- _RECORDS FOR THE EXERCISE_
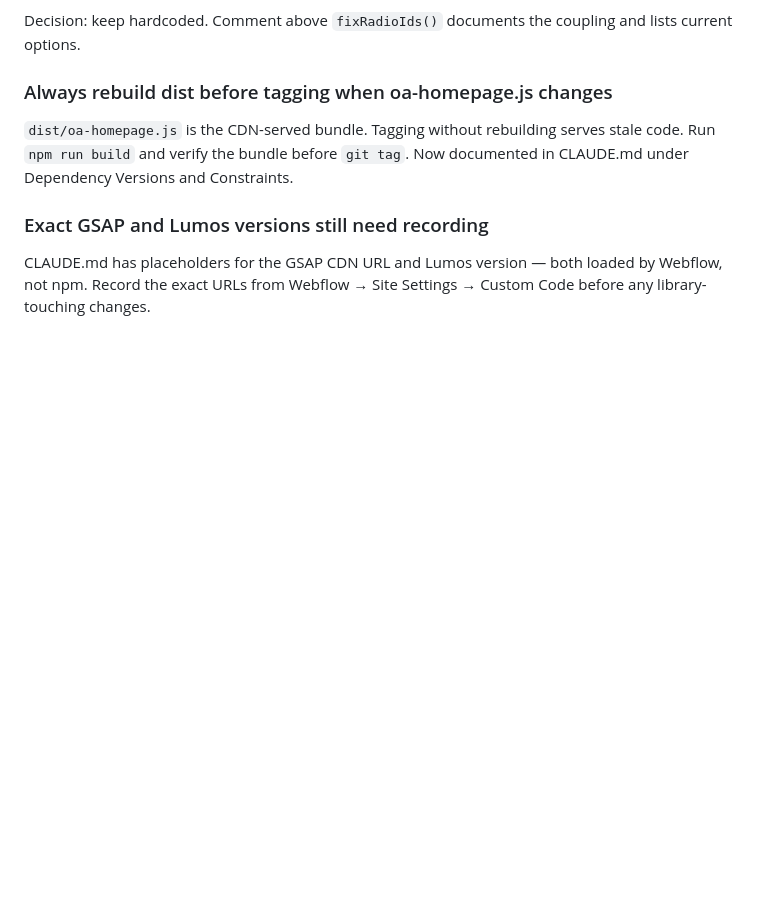
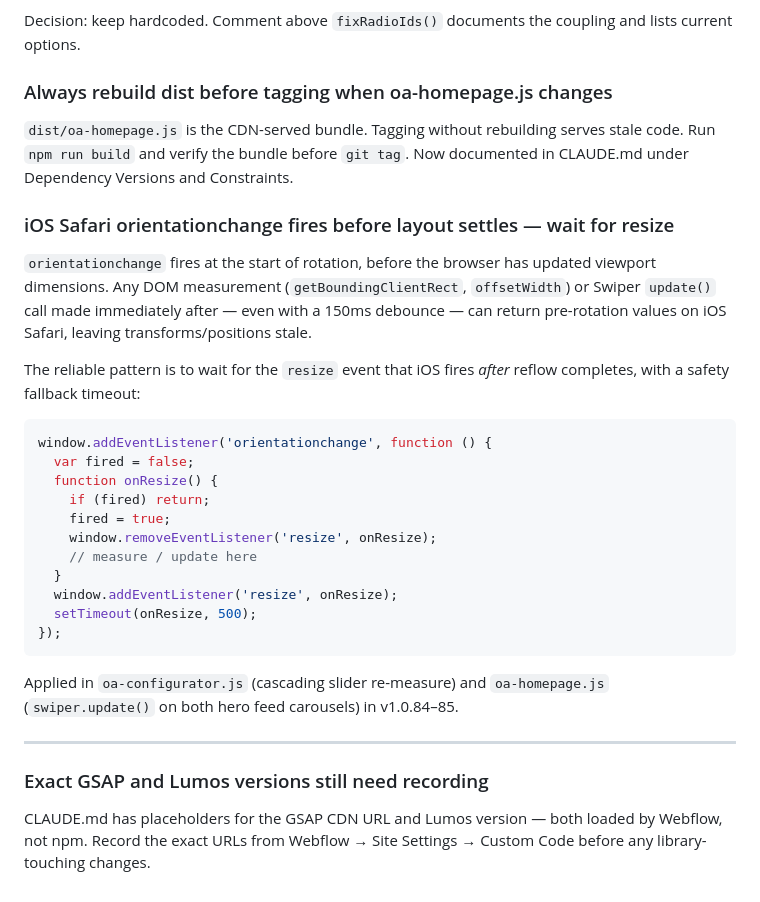
Before and after one commit to brendanjurich/objects-of-agency, a Markdown page: docs/findings.md, the part around the change. GitHub-like rendering; blank space fills up the shorter version.

Commit message:
docs: record iOS orientationchange timing gotcha in findings
Co-Authored-By: Claude Sonnet 4.6 <noreply@anthropic.com>

````diff
--- a/docs/findings.md
+++ b/docs/findings.md
@@ -52,6 +52,30 @@ Decision: keep hardcoded. Comment above `fixRadioIds()` documents the coupling a
 
 `dist/oa-homepage.js` is the CDN-served bundle. Tagging without rebuilding serves stale code. Run `npm run build` and verify the bundle before `git tag`. Now documented in CLAUDE.md under Dependency Versions and Constraints.
 
+### iOS Safari orientationchange fires before layout settles — wait for resize
+
+`orientationchange` fires at the start of rotation, before the browser has updated viewport dimensions. Any DOM measurement (`getBoundingClientRect`, `offsetWidth`) or Swiper `update()` call made immediately after — even with a 150ms debounce — can return pre-rotation values on iOS Safari, leaving transforms/positions stale.
+
+The reliable pattern is to wait for the `resize` event that iOS fires *after* reflow completes, with a safety fallback timeout:
+
+```js
+window.addEventListener('orientationchange', function () {
+  var fired = false;
+  function onResize() {
+    if (fired) return;
+    fired = true;
+    window.removeEventListener('resize', onResize);
+    // measure / update here
+  }
+  window.addEventListener('resize', onResize);
+  setTimeout(onResize, 500);
+});
+```
+
+Applied in `oa-configurator.js` (cascading slider re-measure) and `oa-homepage.js` (`swiper.update()` on both hero feed carousels) in v1.0.84–85.
+
+---
+
 ### Exact GSAP and Lumos versions still need recording
 
 CLAUDE.md has placeholders for the GSAP CDN URL and Lumos version — both loaded by Webflow, not npm. Record the exact URLs from Webflow → Site Settings → Custom Code before any library-touching changes.
````
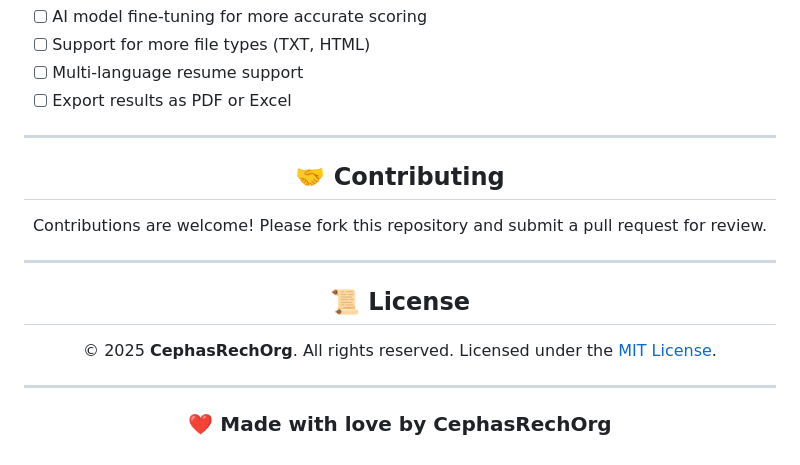
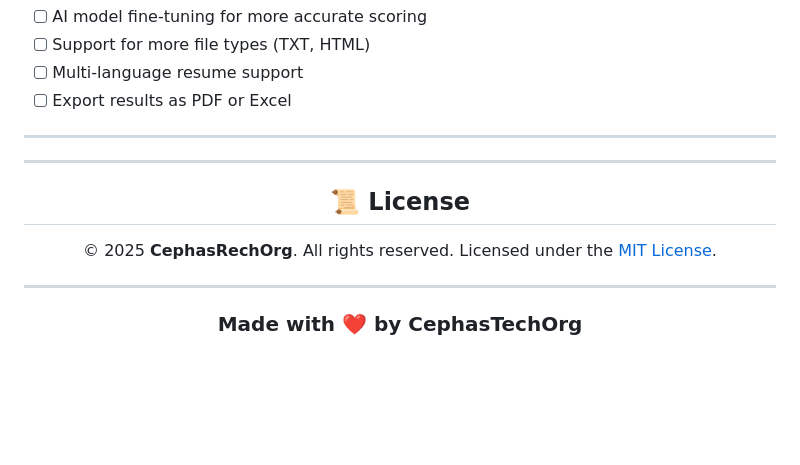
Before and after one commit to CephasTechOrg/AI-RESUME-JOB-MATCHER, a Markdown page: README.md, the part around the change. GitHub-like rendering; blank space fills up the shorter version.

Commit message:
Update README.md updated readme fully aligned

```diff
--- a/README.md
+++ b/README.md
@@ -188,12 +188,6 @@ AI-RESUME-JOB-MATCHER/
 
 ---
 
-<h2 align="center">🤝 Contributing</h2>
-
-<p align="center">
-  Contributions are welcome!
-  Please fork this repository and submit a pull request for review.
-</p>
 
 ---
 
@@ -206,4 +200,4 @@ AI-RESUME-JOB-MATCHER/
 
 ---
 
-<h3 align="center">❤️ Made with love by CephasRechOrg</h3>
+<h3 align="center"> Made with ❤️ by CephasTechOrg</h3>
```
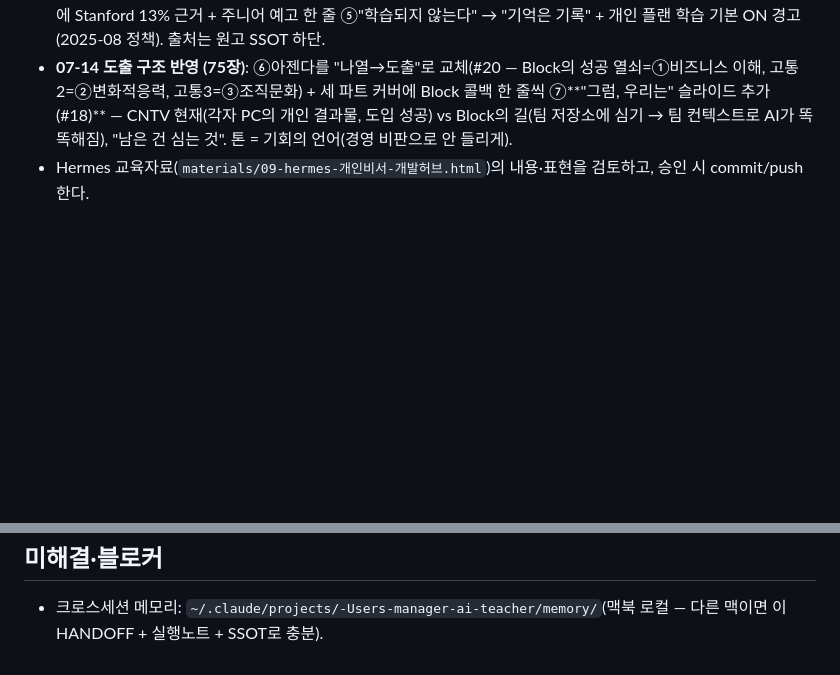
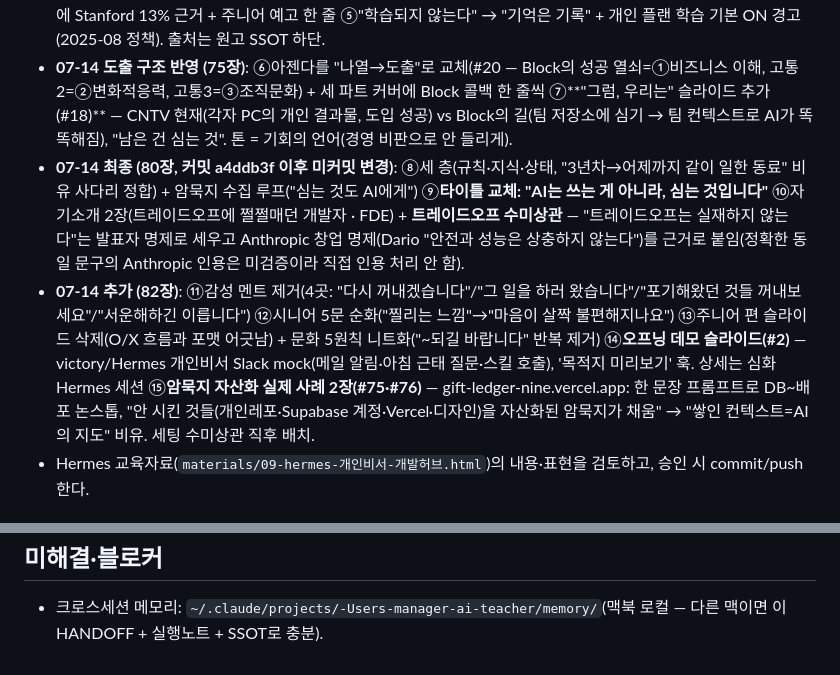
Before and after one commit to oyuns-wishket/ai-teacher, a Markdown page: docs/handoff/HANDOFF.md, 2 parts joined by grey strips. Rendered like a GitHub page; blank space fills up the shorter version.

Commit message:
chore(handoff): sync

```diff
--- a/docs/handoff/HANDOFF.md
+++ b/docs/handoff/HANDOFF.md
@@ -7,6 +7,8 @@
 - ⚠️ 판단 기록: `docs/impl-notes/2026-07-13-cntv-공통교육-1일차-슬라이드.md` (영크크→"주니어" 명칭 통일, 시니어 7문 최신본 채택 — journey SSOT 부록 A v3 동기화 필요).
 - **07-14 팩트체크 반영 완료 (74장)**: ①"출시 속도 정체"(소스 미확인·공식 데이터 충돌) → **MIT 95%** 훅으로 교체 ②Block 성과 슬라이드 추가(+69%/+37%/21×/+30%) ③"CNTV의 50명 = 여러분 9명" 펀치 추가 ④냉정한 현실에 Stanford 13% 근거 + 주니어 예고 한 줄 ⑤"학습되지 않는다" → "기억은 기록" + 개인 플랜 학습 기본 ON 경고(2025-08 정책). 출처는 원고 SSOT 하단.
 - **07-14 도출 구조 반영 (75장)**: ⑥아젠다를 "나열→도출"로 교체(#20 — Block의 성공 열쇠=①비즈니스 이해, 고통2=②변화적응력, 고통3=③조직문화) + 세 파트 커버에 Block 콜백 한 줄씩 ⑦**"그럼, 우리는" 슬라이드 추가(#18)** — CNTV 현재(각자 PC의 개인 결과물, 도입 성공) vs Block의 길(팀 저장소에 심기 → 팀 컨텍스트로 AI가 똑똑해짐), "남은 건 심는 것". 톤 = 기회의 언어(경영 비판으로 안 들리게).
+- **07-14 최종 (80장, 커밋 a4ddb3f 이후 미커밋 변경)**: ⑧세 층(규칙·지식·상태, "3년차→어제까지 같이 일한 동료" 비유 사다리 정합) + 암묵지 수집 루프("심는 것도 AI에게") ⑨**타이틀 교체: "AI는 쓰는 게 아니라, 심는 것입니다"** ⑩자기소개 2장(트레이드오프에 쩔쩔매던 개발자 · FDE) + **트레이드오프 수미상관** — "트레이드오프는 실재하지 않는다"는 발표자 명제로 세우고 Anthropic 창업 명제(Dario "안전과 성능은 상충하지 않는다")를 근거로 붙임(정확한 동일 문구의 Anthropic 인용은 미검증이라 직접 인용 처리 안 함).
+- **07-14 추가 (82장)**: ⑪감성 멘트 제거(4곳: "다시 꺼내겠습니다"/"그 일을 하러 왔습니다"/"포기해왔던 것들 꺼내보세요"/"서운해하긴 이릅니다") ⑫시니어 5문 순화("찔리는 느낌"→"마음이 살짝 불편해지나요") ⑬주니어 편 슬라이드 삭제(O/X 흐름과 포맷 어긋남) + 문화 5원칙 니트화("~되길 바랍니다" 반복 제거) ⑭**오프닝 데모 슬라이드(#2)** — victory/Hermes 개인비서 Slack mock(메일 알림·아침 근태 질문·스킬 호출), '목적지 미리보기' 훅. 상세는 심화 Hermes 세션 ⑮**암묵지 자산화 실제 사례 2장(#75·#76)** — gift-ledger-nine.vercel.app: 한 문장 프롬프트로 DB~배포 논스톱, "안 시킨 것들(개인레포·Supabase 계정·Vercel·디자인)을 자산화된 암묵지가 채움" → "쌓인 컨텍스트=AI의 지도" 비유. 세팅 수미상관 직후 배치.
 - Hermes 교육자료(`materials/09-hermes-개인비서-개발허브.html`)의 내용·표현을 검토하고, 승인 시 commit/push한다.
 
 ## Decisions & context
@@ -68,7 +70,8 @@
 
 
 
+
 <!-- AUTO-CRUMB
-branch: feat/hermes-learning-material | head: a4ddb3f
-changed:
+branch: feat/hermes-learning-material | head: c1d5e46
+changed: "curriculum/cntv-ax-\354\213\244\355\226\211\353\205\270\355\212\270.md" "curriculum/cntv-\352\263\265\355\206\265\352\265\220\354\234\241-1\354\235\274\354\260\250-\354\233\220\352\263\240.md" docs/handoff/HANDOFF.md "materials/10-cntv-ax-\352\263\265\355\206\265\352\265\220\354\234\241-1\354\235\274\354\260\250.html"
 -->
```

- _EXERCISE GOAL_
All the records need to be set down word for word, with the images left out.

- _ANSWER BOX_
Before and after one commit to brendanjurich/objects-of-agency, a Markdown page: docs/findings.md, the part around the change. GitHub-like rendering; blank space fills up the shorter version.

Commit message:
docs: record iOS orientationchange timing gotcha in findings
Co-Authored-By: Claude Sonnet 4.6 <noreply@anthropic.com>

````diff
--- a/docs/findings.md
+++ b/docs/findings.md
@@ -52,6 +52,30 @@ Decision: keep hardcoded. Comment above `fixRadioIds()` documents the coupling a
 
 `dist/oa-homepage.js` is the CDN-served bundle. Tagging without rebuilding serves stale code. Run `npm run build` and verify the bundle before `git tag`. Now documented in CLAUDE.md under Dependency Versions and Constraints.
 
+### iOS Safari orientationchange fires before layout settles — wait for resize
+
+`orientationchange` fires at the start of rotation, before the browser has updated viewport dimensions. Any DOM measurement (`getBoundingClientRect`, `offsetWidth`) or Swiper `update()` call made immediately after — even with a 150ms debounce — can return pre-rotation values on iOS Safari, leaving transforms/positions stale.
+
+The reliable pattern is to wait for the `resize` event that iOS fires *after* reflow completes, with a safety fallback timeout:
+
+```js
+window.addEventListener('orientationchange', function () {
+  var fired = false;
+  function onResize() {
+    if (fired) return;
+    fired = true;
+    window.removeEventListener('resize', onResize);
+    // measure / update here
+  }
+  window.addEventListener('resize', onResize);
+  setTimeout(onResize, 500);
+});
+```
+
+Applied in `oa-configurator.js` (cascading slider re-measure) and `oa-homepage.js` (`swiper.update()` on both hero feed carousels) in v1.0.84–85.
+
+---
+
 ### Exact GSAP and Lumos versions still need recording
 
 CLAUDE.md has placeholders for the GSAP CDN URL and Lumos version — both loaded by Webflow, not npm. Record the exact URLs from Webflow → Site Settings → Custom Code before any library-touching changes.
````
Before and after one commit to CephasTechOrg/AI-RESUME-JOB-MATCHER, a Markdown page: README.md, the part around the change. GitHub-like rendering; blank space fills up the shorter version.

Commit message:
Update README.md updated readme fully aligned

```diff
--- a/README.md
+++ b/README.md
@@ -188,12 +188,6 @@ AI-RESUME-JOB-MATCHER/
 
 ---
 
-<h2 align="center">🤝 Contributing</h2>
-
-<p align="center">
-  Contributions are welcome!
-  Please fork this repository and submit a pull request for review.
-</p>
 
 ---
 
@@ -206,4 +200,4 @@ AI-RESUME-JOB-MATCHER/
 
 ---
 
-<h3 align="center">❤️ Made with love by CephasRechOrg</h3>
+<h3 align="center"> Made with ❤️ by CephasTechOrg</h3>
```
Before and after one commit to oyuns-wishket/ai-teacher, a Markdown page: docs/handoff/HANDOFF.md, 2 parts joined by grey strips. Rendered like a GitHub page; blank space fills up the shorter version.

Commit message:
chore(handoff): sync

```diff
--- a/docs/handoff/HANDOFF.md
+++ b/docs/handoff/HANDOFF.md
@@ -7,6 +7,8 @@
 - ⚠️ 판단 기록: `docs/impl-notes/2026-07-13-cntv-공통교육-1일차-슬라이드.md` (영크크→"주니어" 명칭 통일, 시니어 7문 최신본 채택 — journey SSOT 부록 A v3 동기화 필요).
 - **07-14 팩트체크 반영 완료 (74장)**: ①"출시 속도 정체"(소스 미확인·공식 데이터 충돌) → **MIT 95%** 훅으로 교체 ②Block 성과 슬라이드 추가(+69%/+37%/21×/+30%) ③"CNTV의 50명 = 여러분 9명" 펀치 추가 ④냉정한 현실에 Stanford 13% 근거 + 주니어 예고 한 줄 ⑤"학습되지 않는다" → "기억은 기록" + 개인 플랜 학습 기본 ON 경고(2025-08 정책). 출처는 원고 SSOT 하단.
 - **07-14 도출 구조 반영 (75장)**: ⑥아젠다를 "나열→도출"로 교체(#20 — Block의 성공 열쇠=①비즈니스 이해, 고통2=②변화적응력, 고통3=③조직문화) + 세 파트 커버에 Block 콜백 한 줄씩 ⑦**"그럼, 우리는" 슬라이드 추가(#18)** — CNTV 현재(각자 PC의 개인 결과물, 도입 성공) vs Block의 길(팀 저장소에 심기 → 팀 컨텍스트로 AI가 똑똑해짐), "남은 건 심는 것". 톤 = 기회의 언어(경영 비판으로 안 들리게).
+- **07-14 최종 (80장, 커밋 a4ddb3f 이후 미커밋 변경)**: ⑧세 층(규칙·지식·상태, "3년차→어제까지 같이 일한 동료" 비유 사다리 정합) + 암묵지 수집 루프("심는 것도 AI에게") ⑨**타이틀 교체: "AI는 쓰는 게 아니라, 심는 것입니다"** ⑩자기소개 2장(트레이드오프에 쩔쩔매던 개발자 · FDE) + **트레이드오프 수미상관** — "트레이드오프는 실재하지 않는다"는 발표자 명제로 세우고 Anthropic 창업 명제(Dario "안전과 성능은 상충하지 않는다")를 근거로 붙임(정확한 동일 문구의 Anthropic 인용은 미검증이라 직접 인용 처리 안 함).
+- **07-14 추가 (82장)**: ⑪감성 멘트 제거(4곳: "다시 꺼내겠습니다"/"그 일을 하러 왔습니다"/"포기해왔던 것들 꺼내보세요"/"서운해하긴 이릅니다") ⑫시니어 5문 순화("찔리는 느낌"→"마음이 살짝 불편해지나요") ⑬주니어 편 슬라이드 삭제(O/X 흐름과 포맷 어긋남) + 문화 5원칙 니트화("~되길 바랍니다" 반복 제거) ⑭**오프닝 데모 슬라이드(#2)** — victory/Hermes 개인비서 Slack mock(메일 알림·아침 근태 질문·스킬 호출), '목적지 미리보기' 훅. 상세는 심화 Hermes 세션 ⑮**암묵지 자산화 실제 사례 2장(#75·#76)** — gift-ledger-nine.vercel.app: 한 문장 프롬프트로 DB~배포 논스톱, "안 시킨 것들(개인레포·Supabase 계정·Vercel·디자인)을 자산화된 암묵지가 채움" → "쌓인 컨텍스트=AI의 지도" 비유. 세팅 수미상관 직후 배치.
 - Hermes 교육자료(`materials/09-hermes-개인비서-개발허브.html`)의 내용·표현을 검토하고, 승인 시 commit/push한다.
 
 ## Decisions & context
@@ -68,7 +70,8 @@
 
 
 
+
 <!-- AUTO-CRUMB
-branch: feat/hermes-learning-material | head: a4ddb3f
-changed:
+branch: feat/hermes-learning-material | head: c1d5e46
+changed: "curriculum/cntv-ax-\354\213\244\355\226\211\353\205\270\355\212\270.md" "curriculum/cntv-\352\263\265\355\206\265\352\265\220\354\234\241-1\354\235\274\354\260\250-\354\233\220\352\263\240.md" docs/handoff/HANDOFF.md "materials/10-cntv-ax-\352\263\265\355\206\265\352\265\220\354\234\241-1\354\235\274\354\260\250.html"
 -->
```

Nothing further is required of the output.